(Web interface edit records)

·····

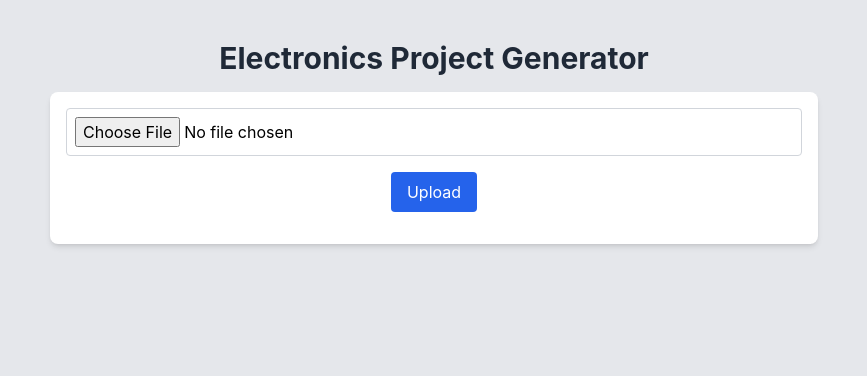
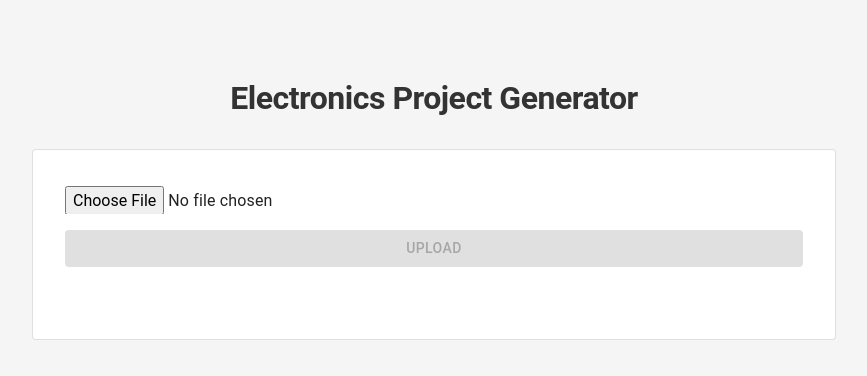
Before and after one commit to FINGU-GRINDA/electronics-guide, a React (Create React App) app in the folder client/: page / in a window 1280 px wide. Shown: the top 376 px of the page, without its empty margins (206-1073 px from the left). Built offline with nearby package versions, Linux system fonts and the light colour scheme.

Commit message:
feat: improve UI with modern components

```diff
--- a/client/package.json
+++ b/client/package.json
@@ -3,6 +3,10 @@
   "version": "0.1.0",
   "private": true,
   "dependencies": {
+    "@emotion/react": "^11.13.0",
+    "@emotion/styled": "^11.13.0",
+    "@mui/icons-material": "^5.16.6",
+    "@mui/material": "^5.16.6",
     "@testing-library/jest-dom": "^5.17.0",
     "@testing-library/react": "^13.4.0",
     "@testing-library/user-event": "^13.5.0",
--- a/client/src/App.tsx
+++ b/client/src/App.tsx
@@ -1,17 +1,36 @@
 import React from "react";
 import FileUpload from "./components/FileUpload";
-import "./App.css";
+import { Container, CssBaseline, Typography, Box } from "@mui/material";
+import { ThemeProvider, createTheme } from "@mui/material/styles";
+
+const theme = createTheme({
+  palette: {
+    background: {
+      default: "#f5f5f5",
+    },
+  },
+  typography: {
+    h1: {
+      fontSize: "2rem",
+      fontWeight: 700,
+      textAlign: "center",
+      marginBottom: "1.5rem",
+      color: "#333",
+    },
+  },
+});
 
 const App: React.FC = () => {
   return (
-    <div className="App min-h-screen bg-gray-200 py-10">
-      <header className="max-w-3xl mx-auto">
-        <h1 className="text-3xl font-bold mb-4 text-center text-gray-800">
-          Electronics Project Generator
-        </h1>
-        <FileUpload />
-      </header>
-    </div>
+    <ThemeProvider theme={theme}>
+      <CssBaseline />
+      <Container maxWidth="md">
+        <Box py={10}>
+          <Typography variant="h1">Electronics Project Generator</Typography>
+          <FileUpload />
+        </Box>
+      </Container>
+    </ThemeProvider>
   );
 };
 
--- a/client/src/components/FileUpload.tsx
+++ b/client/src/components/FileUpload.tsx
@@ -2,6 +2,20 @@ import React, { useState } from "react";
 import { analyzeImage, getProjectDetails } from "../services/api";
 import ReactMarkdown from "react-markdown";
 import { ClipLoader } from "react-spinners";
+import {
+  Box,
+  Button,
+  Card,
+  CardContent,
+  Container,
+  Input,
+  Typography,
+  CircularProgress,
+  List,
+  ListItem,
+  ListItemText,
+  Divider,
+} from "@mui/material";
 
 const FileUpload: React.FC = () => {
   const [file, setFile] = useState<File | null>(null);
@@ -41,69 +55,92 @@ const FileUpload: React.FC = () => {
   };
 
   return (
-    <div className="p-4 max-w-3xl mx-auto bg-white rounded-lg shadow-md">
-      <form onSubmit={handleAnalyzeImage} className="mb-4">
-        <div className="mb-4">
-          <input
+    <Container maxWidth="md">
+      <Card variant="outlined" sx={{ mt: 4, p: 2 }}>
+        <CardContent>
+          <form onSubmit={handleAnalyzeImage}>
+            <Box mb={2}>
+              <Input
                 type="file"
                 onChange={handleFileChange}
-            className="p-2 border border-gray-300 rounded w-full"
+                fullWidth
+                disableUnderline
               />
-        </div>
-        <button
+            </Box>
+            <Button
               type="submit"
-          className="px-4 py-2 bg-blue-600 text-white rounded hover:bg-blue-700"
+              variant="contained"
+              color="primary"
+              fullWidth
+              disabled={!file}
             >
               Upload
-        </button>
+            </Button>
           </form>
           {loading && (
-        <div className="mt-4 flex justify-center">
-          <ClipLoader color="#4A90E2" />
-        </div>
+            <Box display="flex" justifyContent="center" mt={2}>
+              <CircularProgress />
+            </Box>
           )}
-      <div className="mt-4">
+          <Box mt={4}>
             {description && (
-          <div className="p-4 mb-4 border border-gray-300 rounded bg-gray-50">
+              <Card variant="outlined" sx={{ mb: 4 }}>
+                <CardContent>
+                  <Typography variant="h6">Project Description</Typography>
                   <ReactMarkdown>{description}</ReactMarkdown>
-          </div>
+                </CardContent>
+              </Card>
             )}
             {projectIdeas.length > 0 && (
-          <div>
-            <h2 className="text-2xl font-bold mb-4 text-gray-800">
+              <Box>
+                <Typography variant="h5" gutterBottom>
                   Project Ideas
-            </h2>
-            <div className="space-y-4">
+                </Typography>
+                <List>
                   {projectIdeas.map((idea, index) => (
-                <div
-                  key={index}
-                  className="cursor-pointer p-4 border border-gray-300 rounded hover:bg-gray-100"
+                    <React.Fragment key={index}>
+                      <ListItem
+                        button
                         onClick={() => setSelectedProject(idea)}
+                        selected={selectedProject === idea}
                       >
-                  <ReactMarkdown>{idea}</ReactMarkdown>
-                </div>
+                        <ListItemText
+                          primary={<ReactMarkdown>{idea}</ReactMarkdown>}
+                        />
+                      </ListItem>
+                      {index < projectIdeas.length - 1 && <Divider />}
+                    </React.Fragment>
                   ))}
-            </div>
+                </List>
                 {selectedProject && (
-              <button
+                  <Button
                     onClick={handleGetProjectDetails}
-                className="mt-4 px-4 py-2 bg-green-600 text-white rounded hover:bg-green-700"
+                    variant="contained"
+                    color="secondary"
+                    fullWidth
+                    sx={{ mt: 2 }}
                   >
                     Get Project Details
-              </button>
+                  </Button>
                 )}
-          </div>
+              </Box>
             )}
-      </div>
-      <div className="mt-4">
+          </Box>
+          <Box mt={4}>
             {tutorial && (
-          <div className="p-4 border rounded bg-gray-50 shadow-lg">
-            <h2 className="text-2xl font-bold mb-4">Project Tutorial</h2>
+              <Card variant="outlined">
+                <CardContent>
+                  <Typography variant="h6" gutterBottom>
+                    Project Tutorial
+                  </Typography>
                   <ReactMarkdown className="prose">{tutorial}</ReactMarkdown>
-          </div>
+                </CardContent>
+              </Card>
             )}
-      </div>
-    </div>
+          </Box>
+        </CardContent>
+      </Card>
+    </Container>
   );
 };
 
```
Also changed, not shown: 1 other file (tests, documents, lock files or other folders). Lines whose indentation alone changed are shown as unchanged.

·····

_HOW TO COMPLETE THIS TASK_. Please restate the entries word for word, with all pictures left out.

_YOUR RESPONSE_.
Before and after one commit to FINGU-GRINDA/electronics-guide, a React (Create React App) app in the folder client/: page / in a window 1280 px wide. Shown: the top 376 px of the page, without its empty margins (206-1073 px from the left). Built offline with nearby package versions, Linux system fonts and the light colour scheme.

Commit message:
feat: improve UI with modern components

```diff
--- a/client/package.json
+++ b/client/package.json
@@ -3,6 +3,10 @@
   "version": "0.1.0",
   "private": true,
   "dependencies": {
+    "@emotion/react": "^11.13.0",
+    "@emotion/styled": "^11.13.0",
+    "@mui/icons-material": "^5.16.6",
+    "@mui/material": "^5.16.6",
     "@testing-library/jest-dom": "^5.17.0",
     "@testing-library/react": "^13.4.0",
     "@testing-library/user-event": "^13.5.0",
--- a/client/src/App.tsx
+++ b/client/src/App.tsx
@@ -1,17 +1,36 @@
 import React from "react";
 import FileUpload from "./components/FileUpload";
-import "./App.css";
+import { Container, CssBaseline, Typography, Box } from "@mui/material";
+import { ThemeProvider, createTheme } from "@mui/material/styles";
+
+const theme = createTheme({
+  palette: {
+    background: {
+      default: "#f5f5f5",
+    },
+  },
+  typography: {
+    h1: {
+      fontSize: "2rem",
+      fontWeight: 700,
+      textAlign: "center",
+      marginBottom: "1.5rem",
+      color: "#333",
+    },
+  },
+});
 
 const App: React.FC = () => {
   return (
-    <div className="App min-h-screen bg-gray-200 py-10">
-      <header className="max-w-3xl mx-auto">
-        <h1 className="text-3xl font-bold mb-4 text-center text-gray-800">
-          Electronics Project Generator
-        </h1>
-        <FileUpload />
-      </header>
-    </div>
+    <ThemeProvider theme={theme}>
+      <CssBaseline />
+      <Container maxWidth="md">
+        <Box py={10}>
+          <Typography variant="h1">Electronics Project Generator</Typography>
+          <FileUpload />
+        </Box>
+      </Container>
+    </ThemeProvider>
   );
 };
 
--- a/client/src/components/FileUpload.tsx
+++ b/client/src/components/FileUpload.tsx
@@ -2,6 +2,20 @@ import React, { useState } from "react";
 import { analyzeImage, getProjectDetails } from "../services/api";
 import ReactMarkdown from "react-markdown";
 import { ClipLoader } from "react-spinners";
+import {
+  Box,
+  Button,
+  Card,
+  CardContent,
+  Container,
+  Input,
+  Typography,
+  CircularProgress,
+  List,
+  ListItem,
+  ListItemText,
+  Divider,
+} from "@mui/material";
 
 const FileUpload: React.FC = () => {
   const [file, setFile] = useState<File | null>(null);
@@ -41,69 +55,92 @@ const FileUpload: React.FC = () => {
   };
 
   return (
-    <div className="p-4 max-w-3xl mx-auto bg-white rounded-lg shadow-md">
-      <form onSubmit={handleAnalyzeImage} className="mb-4">
-        <div className="mb-4">
-          <input
+    <Container maxWidth="md">
+      <Card variant="outlined" sx={{ mt: 4, p: 2 }}>
+        <CardContent>
+          <form onSubmit={handleAnalyzeImage}>
+            <Box mb={2}>
+              <Input
                 type="file"
                 onChange={handleFileChange}
-            className="p-2 border border-gray-300 rounded w-full"
+                fullWidth
+                disableUnderline
               />
-        </div>
-        <button
+            </Box>
+            <Button
               type="submit"
-          className="px-4 py-2 bg-blue-600 text-white rounded hover:bg-blue-700"
+              variant="contained"
+              color="primary"
+              fullWidth
+              disabled={!file}
             >
               Upload
-        </button>
+            </Button>
           </form>
           {loading && (
-        <div className="mt-4 flex justify-center">
-          <ClipLoader color="#4A90E2" />
-        </div>
+            <Box display="flex" justifyContent="center" mt={2}>
+              <CircularProgress />
+            </Box>
           )}
-      <div className="mt-4">
+          <Box mt={4}>
             {description && (
-          <div className="p-4 mb-4 border border-gray-300 rounded bg-gray-50">
+              <Card variant="outlined" sx={{ mb: 4 }}>
+                <CardContent>
+                  <Typography variant="h6">Project Description</Typography>
                   <ReactMarkdown>{description}</ReactMarkdown>
-          </div>
+                </CardContent>
+              </Card>
             )}
             {projectIdeas.length > 0 && (
-          <div>
-            <h2 className="text-2xl font-bold mb-4 text-gray-800">
+              <Box>
+                <Typography variant="h5" gutterBottom>
                   Project Ideas
-            </h2>
-            <div className="space-y-4">
+                </Typography>
+                <List>
                   {projectIdeas.map((idea, index) => (
-                <div
-                  key={index}
-                  className="cursor-pointer p-4 border border-gray-300 rounded hover:bg-gray-100"
+                    <React.Fragment key={index}>
+                      <ListItem
+                        button
                         onClick={() => setSelectedProject(idea)}
+                        selected={selectedProject === idea}
                       >
-                  <ReactMarkdown>{idea}</ReactMarkdown>
-                </div>
+                        <ListItemText
+                          primary={<ReactMarkdown>{idea}</ReactMarkdown>}
+                        />
+                      </ListItem>
+                      {index < projectIdeas.length - 1 && <Divider />}
+                    </React.Fragment>
                   ))}
-            </div>
+                </List>
                 {selectedProject && (
-              <button
+                  <Button
                     onClick={handleGetProjectDetails}
-                className="mt-4 px-4 py-2 bg-green-600 text-white rounded hover:bg-green-700"
+                    variant="contained"
+                    color="secondary"
+                    fullWidth
+                    sx={{ mt: 2 }}
                   >
                     Get Project Details
-              </button>
+                  </Button>
                 )}
-          </div>
+              </Box>
             )}
-      </div>
-      <div className="mt-4">
+          </Box>
+          <Box mt={4}>
             {tutorial && (
-          <div className="p-4 border rounded bg-gray-50 shadow-lg">
-            <h2 className="text-2xl font-bold mb-4">Project Tutorial</h2>
+              <Card variant="outlined">
+                <CardContent>
+                  <Typography variant="h6" gutterBottom>
+                    Project Tutorial
+                  </Typography>
                   <ReactMarkdown className="prose">{tutorial}</ReactMarkdown>
-          </div>
+                </CardContent>
+              </Card>
             )}
-      </div>
-    </div>
+          </Box>
+        </CardContent>
+      </Card>
+    </Container>
   );
 };
 
```
Also changed, not shown: 1 other file (tests, documents, lock files or other folders). Lines whose indentation alone changed are shown as unchanged.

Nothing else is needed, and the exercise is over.